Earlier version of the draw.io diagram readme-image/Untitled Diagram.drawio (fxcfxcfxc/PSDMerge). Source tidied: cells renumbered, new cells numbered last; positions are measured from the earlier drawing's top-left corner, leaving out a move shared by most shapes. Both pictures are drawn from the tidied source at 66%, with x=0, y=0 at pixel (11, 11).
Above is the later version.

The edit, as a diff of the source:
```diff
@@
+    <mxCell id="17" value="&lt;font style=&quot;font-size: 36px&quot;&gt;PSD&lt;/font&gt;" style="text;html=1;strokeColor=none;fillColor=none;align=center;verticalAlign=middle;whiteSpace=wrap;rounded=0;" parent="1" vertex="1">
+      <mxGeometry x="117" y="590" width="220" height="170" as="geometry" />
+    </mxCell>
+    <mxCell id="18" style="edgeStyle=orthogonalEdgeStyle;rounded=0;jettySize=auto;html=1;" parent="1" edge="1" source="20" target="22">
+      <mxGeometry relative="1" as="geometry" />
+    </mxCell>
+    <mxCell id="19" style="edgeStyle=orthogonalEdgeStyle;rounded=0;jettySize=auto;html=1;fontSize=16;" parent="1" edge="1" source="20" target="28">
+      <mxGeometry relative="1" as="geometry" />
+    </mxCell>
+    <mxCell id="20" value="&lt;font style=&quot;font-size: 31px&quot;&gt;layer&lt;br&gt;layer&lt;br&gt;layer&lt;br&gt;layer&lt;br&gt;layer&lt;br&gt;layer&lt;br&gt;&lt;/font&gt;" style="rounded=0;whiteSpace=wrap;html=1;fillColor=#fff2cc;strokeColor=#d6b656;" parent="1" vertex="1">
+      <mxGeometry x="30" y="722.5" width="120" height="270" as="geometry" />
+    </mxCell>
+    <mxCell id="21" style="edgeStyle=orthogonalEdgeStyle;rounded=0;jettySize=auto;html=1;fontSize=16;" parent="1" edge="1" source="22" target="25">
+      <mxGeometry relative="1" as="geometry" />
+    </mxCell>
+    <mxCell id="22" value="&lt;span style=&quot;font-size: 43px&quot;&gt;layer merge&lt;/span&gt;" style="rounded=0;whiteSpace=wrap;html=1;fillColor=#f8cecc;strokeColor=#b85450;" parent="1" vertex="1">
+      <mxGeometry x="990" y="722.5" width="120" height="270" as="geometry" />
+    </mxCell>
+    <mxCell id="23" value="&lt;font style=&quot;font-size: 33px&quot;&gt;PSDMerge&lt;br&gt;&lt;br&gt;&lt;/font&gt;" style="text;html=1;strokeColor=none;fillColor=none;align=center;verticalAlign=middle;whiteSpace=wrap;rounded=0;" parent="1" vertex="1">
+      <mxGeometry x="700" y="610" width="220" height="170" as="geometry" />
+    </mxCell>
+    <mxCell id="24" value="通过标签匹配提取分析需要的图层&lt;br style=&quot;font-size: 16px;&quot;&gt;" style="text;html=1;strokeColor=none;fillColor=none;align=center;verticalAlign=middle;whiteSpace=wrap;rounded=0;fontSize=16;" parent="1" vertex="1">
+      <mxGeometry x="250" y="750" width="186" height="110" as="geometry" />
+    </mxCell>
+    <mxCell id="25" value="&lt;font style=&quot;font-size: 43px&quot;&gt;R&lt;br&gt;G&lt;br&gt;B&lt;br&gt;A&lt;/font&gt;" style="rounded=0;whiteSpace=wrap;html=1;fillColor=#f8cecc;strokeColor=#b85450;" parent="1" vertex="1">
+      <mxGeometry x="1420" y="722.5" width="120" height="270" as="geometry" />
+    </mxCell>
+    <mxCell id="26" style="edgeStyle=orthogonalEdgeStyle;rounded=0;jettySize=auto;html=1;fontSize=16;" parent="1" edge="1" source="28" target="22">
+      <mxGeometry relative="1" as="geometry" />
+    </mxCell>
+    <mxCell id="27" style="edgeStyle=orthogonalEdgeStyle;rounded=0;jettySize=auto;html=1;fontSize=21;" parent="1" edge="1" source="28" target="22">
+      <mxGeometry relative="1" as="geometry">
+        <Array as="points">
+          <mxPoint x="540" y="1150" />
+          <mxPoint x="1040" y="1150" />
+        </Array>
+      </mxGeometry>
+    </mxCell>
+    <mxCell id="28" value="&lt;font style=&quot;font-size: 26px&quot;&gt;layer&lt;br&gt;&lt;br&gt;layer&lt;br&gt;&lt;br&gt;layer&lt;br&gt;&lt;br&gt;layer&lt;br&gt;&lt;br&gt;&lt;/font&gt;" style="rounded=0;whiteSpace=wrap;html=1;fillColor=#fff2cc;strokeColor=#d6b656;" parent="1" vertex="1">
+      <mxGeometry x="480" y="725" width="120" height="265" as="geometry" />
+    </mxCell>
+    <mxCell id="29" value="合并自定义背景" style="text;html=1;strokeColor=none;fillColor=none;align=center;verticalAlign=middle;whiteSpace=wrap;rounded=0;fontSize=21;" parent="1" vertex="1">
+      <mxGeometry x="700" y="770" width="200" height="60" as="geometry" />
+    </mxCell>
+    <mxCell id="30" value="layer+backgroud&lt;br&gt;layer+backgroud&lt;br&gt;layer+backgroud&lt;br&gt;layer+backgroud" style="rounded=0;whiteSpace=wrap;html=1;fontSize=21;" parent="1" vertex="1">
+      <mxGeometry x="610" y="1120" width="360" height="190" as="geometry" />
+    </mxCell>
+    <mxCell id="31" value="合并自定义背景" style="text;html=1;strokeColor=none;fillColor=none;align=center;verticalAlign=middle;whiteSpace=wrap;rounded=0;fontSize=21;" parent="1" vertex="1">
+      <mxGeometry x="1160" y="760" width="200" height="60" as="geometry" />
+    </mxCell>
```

WHAT THE TASK REQUIRES ▸
With no line omitted, copy all the data exactly.

ANSWER SECTION ▸
Earlier version of the draw.io diagram readme-image/Untitled Diagram.drawio (fxcfxcfxc/PSDMerge). Source tidied: cells renumbered, new cells numbered last; positions are measured from the earlier drawing's top-left corner, leaving out a move shared by most shapes. Both pictures are drawn from the tidied source at 66%, with x=0, y=0 at pixel (11, 11).
Above is the later version.

The edit, as a diff of the source:
```diff
@@
+    <mxCell id="17" value="&lt;font style=&quot;font-size: 36px&quot;&gt;PSD&lt;/font&gt;" style="text;html=1;strokeColor=none;fillColor=none;align=center;verticalAlign=middle;whiteSpace=wrap;rounded=0;" parent="1" vertex="1">
+      <mxGeometry x="117" y="590" width="220" height="170" as="geometry" />
+    </mxCell>
+    <mxCell id="18" style="edgeStyle=orthogonalEdgeStyle;rounded=0;jettySize=auto;html=1;" parent="1" edge="1" source="20" target="22">
+      <mxGeometry relative="1" as="geometry" />
+    </mxCell>
+    <mxCell id="19" style="edgeStyle=orthogonalEdgeStyle;rounded=0;jettySize=auto;html=1;fontSize=16;" parent="1" edge="1" source="20" target="28">
+      <mxGeometry relative="1" as="geometry" />
+    </mxCell>
+    <mxCell id="20" value="&lt;font style=&quot;font-size: 31px&quot;&gt;layer&lt;br&gt;layer&lt;br&gt;layer&lt;br&gt;layer&lt;br&gt;layer&lt;br&gt;layer&lt;br&gt;&lt;/font&gt;" style="rounded=0;whiteSpace=wrap;html=1;fillColor=#fff2cc;strokeColor=#d6b656;" parent="1" vertex="1">
+      <mxGeometry x="30" y="722.5" width="120" height="270" as="geometry" />
+    </mxCell>
+    <mxCell id="21" style="edgeStyle=orthogonalEdgeStyle;rounded=0;jettySize=auto;html=1;fontSize=16;" parent="1" edge="1" source="22" target="25">
+      <mxGeometry relative="1" as="geometry" />
+    </mxCell>
+    <mxCell id="22" value="&lt;span style=&quot;font-size: 43px&quot;&gt;layer merge&lt;/span&gt;" style="rounded=0;whiteSpace=wrap;html=1;fillColor=#f8cecc;strokeColor=#b85450;" parent="1" vertex="1">
+      <mxGeometry x="990" y="722.5" width="120" height="270" as="geometry" />
+    </mxCell>
+    <mxCell id="23" value="&lt;font style=&quot;font-size: 33px&quot;&gt;PSDMerge&lt;br&gt;&lt;br&gt;&lt;/font&gt;" style="text;html=1;strokeColor=none;fillColor=none;align=center;verticalAlign=middle;whiteSpace=wrap;rounded=0;" parent="1" vertex="1">
+      <mxGeometry x="700" y="610" width="220" height="170" as="geometry" />
+    </mxCell>
+    <mxCell id="24" value="通过标签匹配提取分析需要的图层&lt;br style=&quot;font-size: 16px;&quot;&gt;" style="text;html=1;strokeColor=none;fillColor=none;align=center;verticalAlign=middle;whiteSpace=wrap;rounded=0;fontSize=16;" parent="1" vertex="1">
+      <mxGeometry x="250" y="750" width="186" height="110" as="geometry" />
+    </mxCell>
+    <mxCell id="25" value="&lt;font style=&quot;font-size: 43px&quot;&gt;R&lt;br&gt;G&lt;br&gt;B&lt;br&gt;A&lt;/font&gt;" style="rounded=0;whiteSpace=wrap;html=1;fillColor=#f8cecc;strokeColor=#b85450;" parent="1" vertex="1">
+      <mxGeometry x="1420" y="722.5" width="120" height="270" as="geometry" />
+    </mxCell>
+    <mxCell id="26" style="edgeStyle=orthogonalEdgeStyle;rounded=0;jettySize=auto;html=1;fontSize=16;" parent="1" edge="1" source="28" target="22">
+      <mxGeometry relative="1" as="geometry" />
+    </mxCell>
+    <mxCell id="27" style="edgeStyle=orthogonalEdgeStyle;rounded=0;jettySize=auto;html=1;fontSize=21;" parent="1" edge="1" source="28" target="22">
+      <mxGeometry relative="1" as="geometry">
+        <Array as="points">
+          <mxPoint x="540" y="1150" />
+          <mxPoint x="1040" y="1150" />
+        </Array>
+      </mxGeometry>
+    </mxCell>
+    <mxCell id="28" value="&lt;font style=&quot;font-size: 26px&quot;&gt;layer&lt;br&gt;&lt;br&gt;layer&lt;br&gt;&lt;br&gt;layer&lt;br&gt;&lt;br&gt;layer&lt;br&gt;&lt;br&gt;&lt;/font&gt;" style="rounded=0;whiteSpace=wrap;html=1;fillColor=#fff2cc;strokeColor=#d6b656;" parent="1" vertex="1">
+      <mxGeometry x="480" y="725" width="120" height="265" as="geometry" />
+    </mxCell>
+    <mxCell id="29" value="合并自定义背景" style="text;html=1;strokeColor=none;fillColor=none;align=center;verticalAlign=middle;whiteSpace=wrap;rounded=0;fontSize=21;" parent="1" vertex="1">
+      <mxGeometry x="700" y="770" width="200" height="60" as="geometry" />
+    </mxCell>
+    <mxCell id="30" value="layer+backgroud&lt;br&gt;layer+backgroud&lt;br&gt;layer+backgroud&lt;br&gt;layer+backgroud" style="rounded=0;whiteSpace=wrap;html=1;fontSize=21;" parent="1" vertex="1">
+      <mxGeometry x="610" y="1120" width="360" height="190" as="geometry" />
+    </mxCell>
+    <mxCell id="31" value="合并自定义背景" style="text;html=1;strokeColor=none;fillColor=none;align=center;verticalAlign=middle;whiteSpace=wrap;rounded=0;fontSize=21;" parent="1" vertex="1">
+      <mxGeometry x="1160" y="760" width="200" height="60" as="geometry" />
+    </mxCell>
```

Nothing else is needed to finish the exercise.